As previously noted by The Brad Blog:
Focus will turn to the unprecedented amount of dark money raised and spent in the election, with Walker's campaign raising at least $30.5 million (a majority of it coming from out of state) to Barrett's $3.9 million. That, of course, is just the money raised by the two campaigns themselves. It doesn't take into affect the extraordinary amount of money spent by outside groups on behalf of the candidates, largely in support of Walker by a reportedly outsized ratio of 25 to 1.
So the Walker recall gave us the first glimpse at how the infamous Supreme Court ruling will affect campaigns for years to come unless something changes. There is a large and growing movement now from groups like Move to Amend, to amend the Constitution to alter the unlimited spending allowed by Citizens United. Such an effort, however, will take years to accomplish, if it ever happens at all.
But what's not being talked about is where most of this money goes: about half of all campaign dollars go directly into into our local radio and TV stations' wallets -- local broadcast stations which get licensed in the public/private partnership of broadcasting only if they "serve the public convenience, interest, and necessity."
As to the First Amendment, the Supreme Court has also ruled in Red Lion v. FCC that "it is the right of the viewing and listening public, and not the right of the broadcasters, which is paramount."
Nonetheless, until Citizens United is changed or overridden in some fashion, things are only going to get worse -- unless we the people do something about it now with a few, still-unused tools that remain at our disposal...
The Public Files
In the fall general election, we will see an unprecedented amount of money going into local TV stations and their giant corporate owners.
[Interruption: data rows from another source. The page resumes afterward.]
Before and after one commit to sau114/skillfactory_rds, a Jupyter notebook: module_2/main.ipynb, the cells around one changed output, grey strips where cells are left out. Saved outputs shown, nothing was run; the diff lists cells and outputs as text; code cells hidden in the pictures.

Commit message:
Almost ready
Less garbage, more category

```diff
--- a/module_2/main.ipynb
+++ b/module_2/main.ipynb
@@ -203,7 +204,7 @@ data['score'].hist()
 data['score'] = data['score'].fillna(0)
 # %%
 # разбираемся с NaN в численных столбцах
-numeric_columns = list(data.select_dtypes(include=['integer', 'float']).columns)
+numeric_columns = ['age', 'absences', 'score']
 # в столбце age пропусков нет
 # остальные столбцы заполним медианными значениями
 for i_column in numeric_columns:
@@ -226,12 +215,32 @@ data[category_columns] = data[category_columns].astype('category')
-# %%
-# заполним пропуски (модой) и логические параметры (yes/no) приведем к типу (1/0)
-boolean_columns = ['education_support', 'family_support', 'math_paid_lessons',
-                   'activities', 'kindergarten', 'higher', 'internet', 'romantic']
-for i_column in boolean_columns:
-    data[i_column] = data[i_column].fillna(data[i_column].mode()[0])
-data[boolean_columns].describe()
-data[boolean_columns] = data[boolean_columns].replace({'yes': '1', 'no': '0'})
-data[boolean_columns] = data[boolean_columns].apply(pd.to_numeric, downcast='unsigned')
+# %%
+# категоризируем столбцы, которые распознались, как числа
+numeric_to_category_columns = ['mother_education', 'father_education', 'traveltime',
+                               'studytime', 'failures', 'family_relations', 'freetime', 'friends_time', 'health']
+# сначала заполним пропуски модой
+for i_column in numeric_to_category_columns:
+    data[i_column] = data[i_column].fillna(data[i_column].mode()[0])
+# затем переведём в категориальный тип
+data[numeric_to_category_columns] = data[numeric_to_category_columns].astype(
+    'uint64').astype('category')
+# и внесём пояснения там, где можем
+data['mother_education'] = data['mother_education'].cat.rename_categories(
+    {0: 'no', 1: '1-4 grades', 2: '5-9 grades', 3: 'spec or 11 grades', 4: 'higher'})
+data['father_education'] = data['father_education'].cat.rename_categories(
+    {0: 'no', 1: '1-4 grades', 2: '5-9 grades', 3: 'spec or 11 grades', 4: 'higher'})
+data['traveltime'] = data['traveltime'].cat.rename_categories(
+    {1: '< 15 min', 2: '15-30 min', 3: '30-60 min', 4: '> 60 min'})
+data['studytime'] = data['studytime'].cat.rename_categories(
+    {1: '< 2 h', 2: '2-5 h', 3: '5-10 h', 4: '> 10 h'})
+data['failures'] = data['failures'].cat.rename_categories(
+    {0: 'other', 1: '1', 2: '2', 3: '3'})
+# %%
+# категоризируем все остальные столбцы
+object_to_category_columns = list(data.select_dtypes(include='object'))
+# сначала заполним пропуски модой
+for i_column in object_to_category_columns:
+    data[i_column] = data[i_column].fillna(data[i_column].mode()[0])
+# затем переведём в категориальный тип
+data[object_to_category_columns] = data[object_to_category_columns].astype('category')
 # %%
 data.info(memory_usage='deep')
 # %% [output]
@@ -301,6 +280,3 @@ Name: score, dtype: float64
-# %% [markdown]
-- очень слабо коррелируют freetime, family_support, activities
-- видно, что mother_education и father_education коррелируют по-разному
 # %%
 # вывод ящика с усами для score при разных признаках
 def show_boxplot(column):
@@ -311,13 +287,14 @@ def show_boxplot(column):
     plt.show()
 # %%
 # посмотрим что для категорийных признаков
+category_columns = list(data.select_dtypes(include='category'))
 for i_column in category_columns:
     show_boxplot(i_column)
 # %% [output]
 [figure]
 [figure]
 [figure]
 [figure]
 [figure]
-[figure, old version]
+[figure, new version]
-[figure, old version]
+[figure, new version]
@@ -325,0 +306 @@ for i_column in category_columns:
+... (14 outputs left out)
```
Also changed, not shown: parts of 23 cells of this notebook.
Ken Goldstein, president of Kantar Media's Campaign Media Analysis Group, estimates as much as $3.3 billion will be directed to local TV advertising this fall.
Exactly how much money went into local TV spots during the Walker recall? Well, we own the public airwaves, so all we have to do to find out is to walk into our local TV stations in Wisconsin and demand to see their political files. (This autumn, under a new rule enacted by the FCC, the top 50 TV markets will be required to post that information online for easier public access. Stations really do not wish to comply, so the National Association of Broadcasters has filed a lawsuit to prevent it from happening, and Republicans in Congress have inserted language into an appropriations bill hoping to bar the FCC from implementing it.
But then, as now, we still will have the right to physically inspect those public files, kind of like a landlord has the right to inspect his property. (People may need to stand up to management to demand their rights, as a Media Action Center Wisconsin group did recently, as seen in this video. WTMJ TV and Radio in Milwaukee initially denied the group entrance into their building, but the station manager eventually came to his senses and allowed them access. The FCC levies heavy fines for denying the public access to TV and radio files.)
Political files must include:
1) The name of the group sponsoring the ad
2) Its principal officers or its directors
3) Whether the request to buy time was accepted or rejected
4) If the schedule was accepted, the date and approximate time the spots will run
5) The class of time purchased
6) The rate charged
7) The name of the candidate to which the ad refers
8) After the spots have run, the exact time the spots ran